--- Task to carry out ---
Would you repeat each line below exactly, without the pictures?

--- Source material ---
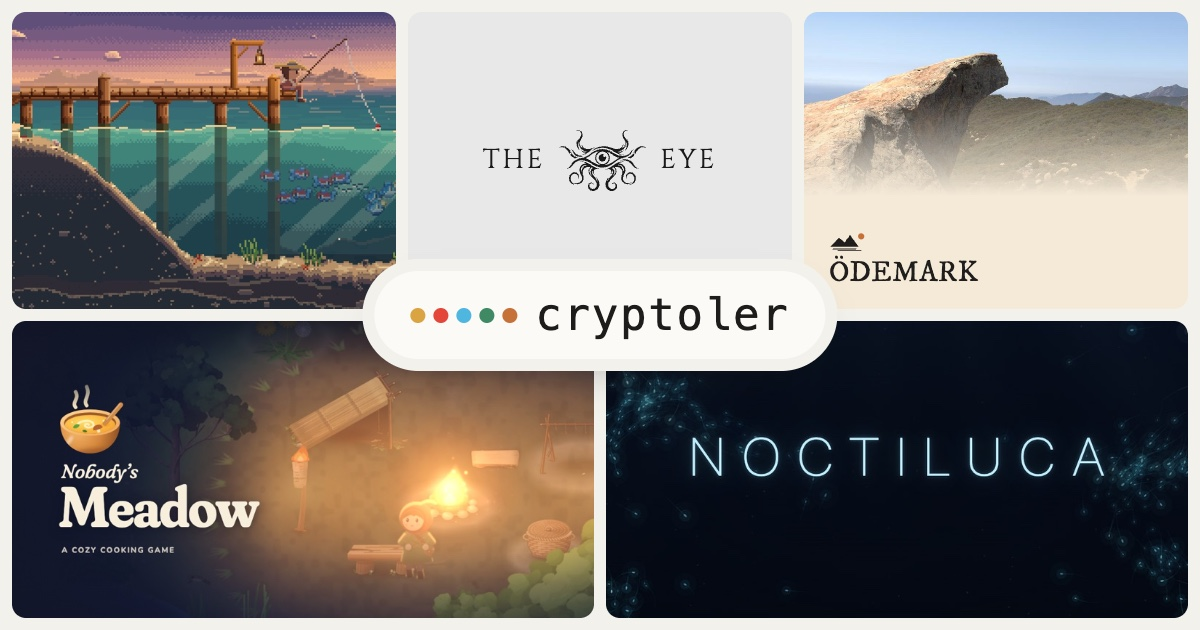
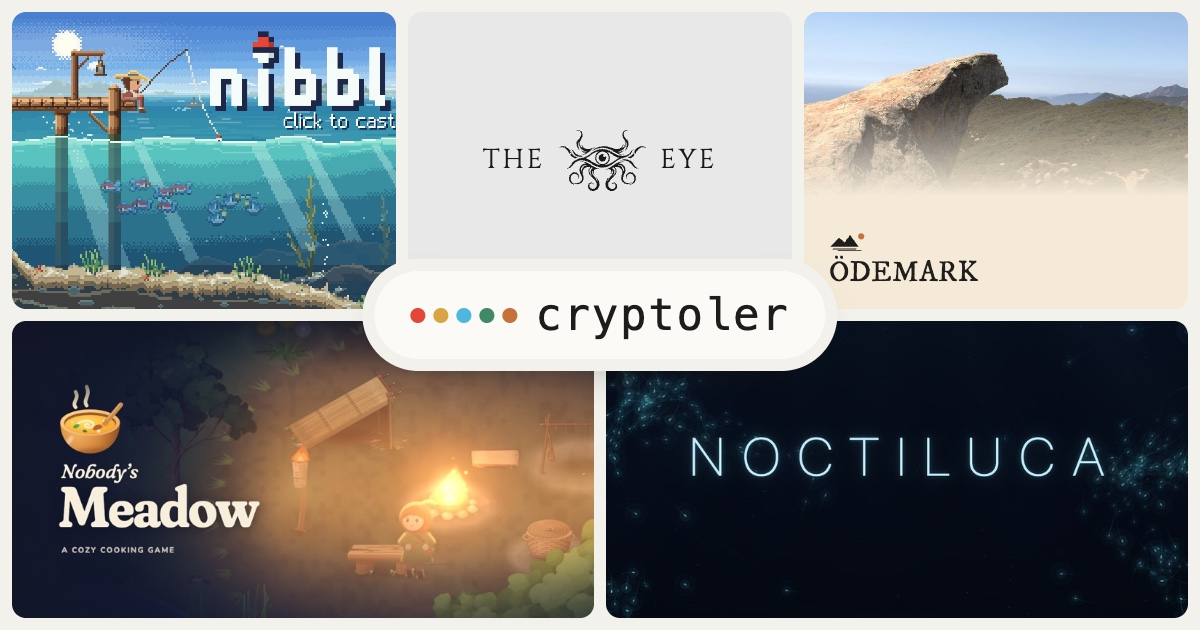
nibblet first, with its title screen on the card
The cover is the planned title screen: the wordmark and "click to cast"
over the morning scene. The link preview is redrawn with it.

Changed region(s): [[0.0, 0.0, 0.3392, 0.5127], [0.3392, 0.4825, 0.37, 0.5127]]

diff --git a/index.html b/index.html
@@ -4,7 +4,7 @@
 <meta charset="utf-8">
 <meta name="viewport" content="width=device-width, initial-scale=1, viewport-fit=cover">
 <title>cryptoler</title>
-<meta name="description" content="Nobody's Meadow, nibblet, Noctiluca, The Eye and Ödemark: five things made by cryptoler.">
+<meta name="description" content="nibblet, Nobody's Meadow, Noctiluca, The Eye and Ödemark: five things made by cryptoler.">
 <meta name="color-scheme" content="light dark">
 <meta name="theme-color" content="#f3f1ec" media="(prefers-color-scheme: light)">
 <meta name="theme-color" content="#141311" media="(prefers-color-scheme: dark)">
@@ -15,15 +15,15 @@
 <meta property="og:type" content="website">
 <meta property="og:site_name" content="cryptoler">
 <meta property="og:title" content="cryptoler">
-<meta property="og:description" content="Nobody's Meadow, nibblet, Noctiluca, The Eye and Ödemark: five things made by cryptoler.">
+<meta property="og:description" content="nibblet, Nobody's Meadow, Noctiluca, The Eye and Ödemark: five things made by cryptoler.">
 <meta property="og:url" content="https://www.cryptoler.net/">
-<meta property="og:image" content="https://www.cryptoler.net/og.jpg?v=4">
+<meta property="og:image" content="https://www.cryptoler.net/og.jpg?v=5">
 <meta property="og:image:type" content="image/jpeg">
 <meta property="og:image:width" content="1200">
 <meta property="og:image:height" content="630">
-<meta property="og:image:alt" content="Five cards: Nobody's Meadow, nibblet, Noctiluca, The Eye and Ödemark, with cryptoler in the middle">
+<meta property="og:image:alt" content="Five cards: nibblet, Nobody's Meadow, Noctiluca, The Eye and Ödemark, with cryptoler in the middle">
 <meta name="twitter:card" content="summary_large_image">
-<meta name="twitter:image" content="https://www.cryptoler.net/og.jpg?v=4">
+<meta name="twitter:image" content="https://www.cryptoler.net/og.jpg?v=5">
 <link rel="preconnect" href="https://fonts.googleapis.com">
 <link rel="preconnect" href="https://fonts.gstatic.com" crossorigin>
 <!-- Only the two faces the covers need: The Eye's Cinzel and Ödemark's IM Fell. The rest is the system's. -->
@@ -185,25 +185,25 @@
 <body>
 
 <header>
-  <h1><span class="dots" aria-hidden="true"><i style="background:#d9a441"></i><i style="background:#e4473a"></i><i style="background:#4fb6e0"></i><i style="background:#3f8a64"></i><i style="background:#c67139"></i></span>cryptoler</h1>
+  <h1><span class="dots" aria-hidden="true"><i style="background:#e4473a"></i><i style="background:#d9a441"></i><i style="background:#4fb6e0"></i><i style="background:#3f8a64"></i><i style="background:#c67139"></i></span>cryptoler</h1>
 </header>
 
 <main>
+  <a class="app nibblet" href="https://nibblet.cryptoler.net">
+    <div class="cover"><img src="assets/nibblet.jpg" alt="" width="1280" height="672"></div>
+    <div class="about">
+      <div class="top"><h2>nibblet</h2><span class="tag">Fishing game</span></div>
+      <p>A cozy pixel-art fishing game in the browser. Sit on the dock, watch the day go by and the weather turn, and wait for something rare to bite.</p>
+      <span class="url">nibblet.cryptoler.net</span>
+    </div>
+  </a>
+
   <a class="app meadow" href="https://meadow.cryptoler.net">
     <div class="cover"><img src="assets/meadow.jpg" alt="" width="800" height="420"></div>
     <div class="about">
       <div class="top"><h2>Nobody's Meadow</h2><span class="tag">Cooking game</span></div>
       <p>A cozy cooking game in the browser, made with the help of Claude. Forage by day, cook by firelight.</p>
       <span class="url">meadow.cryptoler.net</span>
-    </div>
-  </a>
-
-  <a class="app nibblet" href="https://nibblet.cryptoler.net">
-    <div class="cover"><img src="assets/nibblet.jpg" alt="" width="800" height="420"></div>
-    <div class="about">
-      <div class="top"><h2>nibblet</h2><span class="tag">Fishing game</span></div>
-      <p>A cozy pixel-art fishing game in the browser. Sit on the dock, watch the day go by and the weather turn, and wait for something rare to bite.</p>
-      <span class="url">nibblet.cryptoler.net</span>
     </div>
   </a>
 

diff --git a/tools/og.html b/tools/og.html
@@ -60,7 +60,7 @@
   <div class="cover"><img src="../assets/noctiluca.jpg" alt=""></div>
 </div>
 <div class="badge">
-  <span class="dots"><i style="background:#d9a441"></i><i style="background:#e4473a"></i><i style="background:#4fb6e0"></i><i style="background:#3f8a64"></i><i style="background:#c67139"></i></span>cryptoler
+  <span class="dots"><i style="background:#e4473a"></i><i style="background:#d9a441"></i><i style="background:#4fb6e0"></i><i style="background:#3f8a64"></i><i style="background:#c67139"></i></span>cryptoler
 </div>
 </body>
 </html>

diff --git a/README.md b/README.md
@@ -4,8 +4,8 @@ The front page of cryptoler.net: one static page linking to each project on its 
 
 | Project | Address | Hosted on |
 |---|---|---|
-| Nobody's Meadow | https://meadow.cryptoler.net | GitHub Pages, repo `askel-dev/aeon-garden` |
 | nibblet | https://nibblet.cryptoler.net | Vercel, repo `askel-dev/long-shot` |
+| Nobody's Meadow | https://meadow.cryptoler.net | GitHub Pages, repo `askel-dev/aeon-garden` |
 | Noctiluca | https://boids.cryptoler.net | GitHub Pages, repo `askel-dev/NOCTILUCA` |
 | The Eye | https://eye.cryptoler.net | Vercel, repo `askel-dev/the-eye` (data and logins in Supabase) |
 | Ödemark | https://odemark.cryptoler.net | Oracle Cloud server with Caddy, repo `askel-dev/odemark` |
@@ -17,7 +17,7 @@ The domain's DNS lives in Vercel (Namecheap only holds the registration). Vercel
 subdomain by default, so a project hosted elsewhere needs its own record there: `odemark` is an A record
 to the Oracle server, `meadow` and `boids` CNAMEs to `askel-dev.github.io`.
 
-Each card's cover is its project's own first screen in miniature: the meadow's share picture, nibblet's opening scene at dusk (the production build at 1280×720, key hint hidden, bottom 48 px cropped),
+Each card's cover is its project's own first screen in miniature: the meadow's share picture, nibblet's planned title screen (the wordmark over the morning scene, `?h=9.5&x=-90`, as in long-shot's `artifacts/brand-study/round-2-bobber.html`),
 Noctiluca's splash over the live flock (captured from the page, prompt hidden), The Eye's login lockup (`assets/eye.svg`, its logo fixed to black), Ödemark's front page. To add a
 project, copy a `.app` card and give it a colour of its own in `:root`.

--- Output below ---
nibblet first, with its title screen on the card
The cover is the planned title screen: the wordmark and "click to cast"
over the morning scene. The link preview is redrawn with it.

Changed region(s): [[0.0, 0.0, 0.3392, 0.5127], [0.3392, 0.4825, 0.37, 0.5127]]

diff --git a/index.html b/index.html
@@ -4,7 +4,7 @@
 <meta charset="utf-8">
 <meta name="viewport" content="width=device-width, initial-scale=1, viewport-fit=cover">
 <title>cryptoler</title>
-<meta name="description" content="Nobody's Meadow, nibblet, Noctiluca, The Eye and Ödemark: five things made by cryptoler.">
+<meta name="description" content="nibblet, Nobody's Meadow, Noctiluca, The Eye and Ödemark: five things made by cryptoler.">
 <meta name="color-scheme" content="light dark">
 <meta name="theme-color" content="#f3f1ec" media="(prefers-color-scheme: light)">
 <meta name="theme-color" content="#141311" media="(prefers-color-scheme: dark)">
@@ -15,15 +15,15 @@
 <meta property="og:type" content="website">
 <meta property="og:site_name" content="cryptoler">
 <meta property="og:title" content="cryptoler">
-<meta property="og:description" content="Nobody's Meadow, nibblet, Noctiluca, The Eye and Ödemark: five things made by cryptoler.">
+<meta property="og:description" content="nibblet, Nobody's Meadow, Noctiluca, The Eye and Ödemark: five things made by cryptoler.">
 <meta property="og:url" content="https://www.cryptoler.net/">
-<meta property="og:image" content="https://www.cryptoler.net/og.jpg?v=4">
+<meta property="og:image" content="https://www.cryptoler.net/og.jpg?v=5">
 <meta property="og:image:type" content="image/jpeg">
 <meta property="og:image:width" content="1200">
 <meta property="og:image:height" content="630">
-<meta property="og:image:alt" content="Five cards: Nobody's Meadow, nibblet, Noctiluca, The Eye and Ödemark, with cryptoler in the middle">
+<meta property="og:image:alt" content="Five cards: nibblet, Nobody's Meadow, Noctiluca, The Eye and Ödemark, with cryptoler in the middle">
 <meta name="twitter:card" content="summary_large_image">
-<meta name="twitter:image" content="https://www.cryptoler.net/og.jpg?v=4">
+<meta name="twitter:image" content="https://www.cryptoler.net/og.jpg?v=5">
 <link rel="preconnect" href="https://fonts.googleapis.com">
 <link rel="preconnect" href="https://fonts.gstatic.com" crossorigin>
 <!-- Only the two faces the covers need: The Eye's Cinzel and Ödemark's IM Fell. The rest is the system's. -->
@@ -185,25 +185,25 @@
 <body>
 
 <header>
-  <h1><span class="dots" aria-hidden="true"><i style="background:#d9a441"></i><i style="background:#e4473a"></i><i style="background:#4fb6e0"></i><i style="background:#3f8a64"></i><i style="background:#c67139"></i></span>cryptoler</h1>
+  <h1><span class="dots" aria-hidden="true"><i style="background:#e4473a"></i><i style="background:#d9a441"></i><i style="background:#4fb6e0"></i><i style="background:#3f8a64"></i><i style="background:#c67139"></i></span>cryptoler</h1>
 </header>
 
 <main>
+  <a class="app nibblet" href="https://nibblet.cryptoler.net">
+    <div class="cover"><img src="assets/nibblet.jpg" alt="" width="1280" height="672"></div>
+    <div class="about">
+      <div class="top"><h2>nibblet</h2><span class="tag">Fishing game</span></div>
+      <p>A cozy pixel-art fishing game in the browser. Sit on the dock, watch the day go by and the weather turn, and wait for something rare to bite.</p>
+      <span class="url">nibblet.cryptoler.net</span>
+    </div>
+  </a>
+
   <a class="app meadow" href="https://meadow.cryptoler.net">
     <div class="cover"><img src="assets/meadow.jpg" alt="" width="800" height="420"></div>
     <div class="about">
       <div class="top"><h2>Nobody's Meadow</h2><span class="tag">Cooking game</span></div>
       <p>A cozy cooking game in the browser, made with the help of Claude. Forage by day, cook by firelight.</p>
       <span class="url">meadow.cryptoler.net</span>
-    </div>
-  </a>
-
-  <a class="app nibblet" href="https://nibblet.cryptoler.net">
-    <div class="cover"><img src="assets/nibblet.jpg" alt="" width="800" height="420"></div>
-    <div class="about">
-      <div class="top"><h2>nibblet</h2><span class="tag">Fishing game</span></div>
-      <p>A cozy pixel-art fishing game in the browser. Sit on the dock, watch the day go by and the weather turn, and wait for something rare to bite.</p>
-      <span class="url">nibblet.cryptoler.net</span>
     </div>
   </a>
 

diff --git a/tools/og.html b/tools/og.html
@@ -60,7 +60,7 @@
   <div class="cover"><img src="../assets/noctiluca.jpg" alt=""></div>
 </div>
 <div class="badge">
-  <span class="dots"><i style="background:#d9a441"></i><i style="background:#e4473a"></i><i style="background:#4fb6e0"></i><i style="background:#3f8a64"></i><i style="background:#c67139"></i></span>cryptoler
+  <span class="dots"><i style="background:#e4473a"></i><i style="background:#d9a441"></i><i style="background:#4fb6e0"></i><i style="background:#3f8a64"></i><i style="background:#c67139"></i></span>cryptoler
 </div>
 </body>
 </html>

diff --git a/README.md b/README.md
@@ -4,8 +4,8 @@ The front page of cryptoler.net: one static page linking to each project on its 
 
 | Project | Address | Hosted on |
 |---|---|---|
-| Nobody's Meadow | https://meadow.cryptoler.net | GitHub Pages, repo `askel-dev/aeon-garden` |
 | nibblet | https://nibblet.cryptoler.net | Vercel, repo `askel-dev/long-shot` |
+| Nobody's Meadow | https://meadow.cryptoler.net | GitHub Pages, repo `askel-dev/aeon-garden` |
 | Noctiluca | https://boids.cryptoler.net | GitHub Pages, repo `askel-dev/NOCTILUCA` |
 | The Eye | https://eye.cryptoler.net | Vercel, repo `askel-dev/the-eye` (data and logins in Supabase) |
 | Ödemark | https://odemark.cryptoler.net | Oracle Cloud server with Caddy, repo `askel-dev/odemark` |
@@ -17,7 +17,7 @@ The domain's DNS lives in Vercel (Namecheap only holds the registration). Vercel
 subdomain by default, so a project hosted elsewhere needs its own record there: `odemark` is an A record
 to the Oracle server, `meadow` and `boids` CNAMEs to `askel-dev.github.io`.
 
-Each card's cover is its project's own first screen in miniature: the meadow's share picture, nibblet's opening scene at dusk (the production build at 1280×720, key hint hidden, bottom 48 px cropped),
+Each card's cover is its project's own first screen in miniature: the meadow's share picture, nibblet's planned title screen (the wordmark over the morning scene, `?h=9.5&x=-90`, as in long-shot's `artifacts/brand-study/round-2-bobber.html`),
 Noctiluca's splash over the live flock (captured from the page, prompt hidden), The Eye's login lockup (`assets/eye.svg`, its logo fixed to black), Ödemark's front page. To add a
 project, copy a `.app` card and give it a colour of its own in `:root`.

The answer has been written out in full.